- **MATERIAL SUPPLIED**:
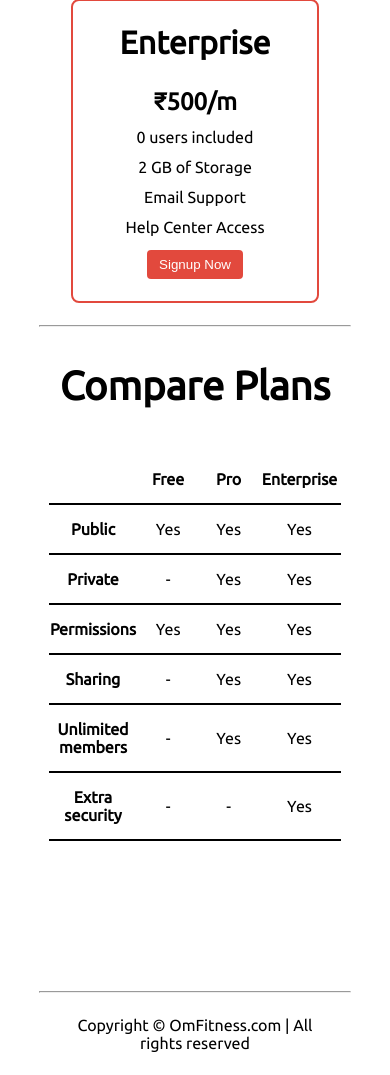
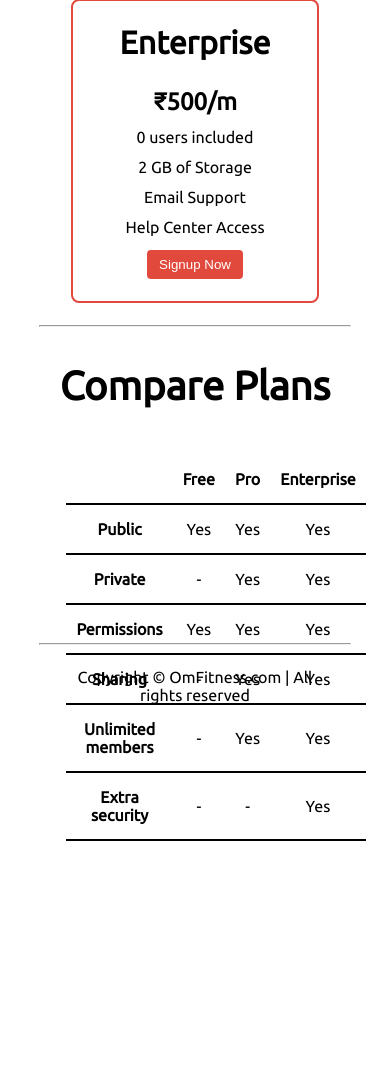
Before and after one commit to Omsri007/Landing-Page-Project, a PHP site: page / in a window 390 px wide. Shown: the part 1794-2869 px from the top of the page. After the commit the page ends 2635 px from the top, so only its background shows below. Run offline with PHP 8.4, Linux system fonts and the light colour scheme.

Commit message:
Update style.css

```diff
--- a/style.css
+++ b/style.css
@@ -146,6 +146,13 @@ footer {
     color: rgb(226 73 61 / 1);
 }
 
+@media(max-width:450px){
+
+    .divide{
+        margin-top: 5px;
+    }
+}
+
 @media(max-width:800px) {
     .navbar {
         flex-direction: column;
@@ -181,6 +188,24 @@ footer {
     .section3{
         padding: 10px;
     }
+     .divide {
+        margin-top: 35vh;
+    }
 
+    .section3{
+        height: 35vh;
+    }
+
+    .section3 table{
+        margin-left: 5vh;
+    }
+
+    .section3 table th{
+        padding: 15px 10px;
+    }
+
+    .dumbellimg{
+        width: 230px;
+    }
 
 }
```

- **TASK DESCRIPTION**: From the data above, gather every line that includes the word "margin".

- **EXERCISE OUTPUT**:
+        margin-top: 5px;
+        margin-top: 35vh;
+        margin-left: 5vh;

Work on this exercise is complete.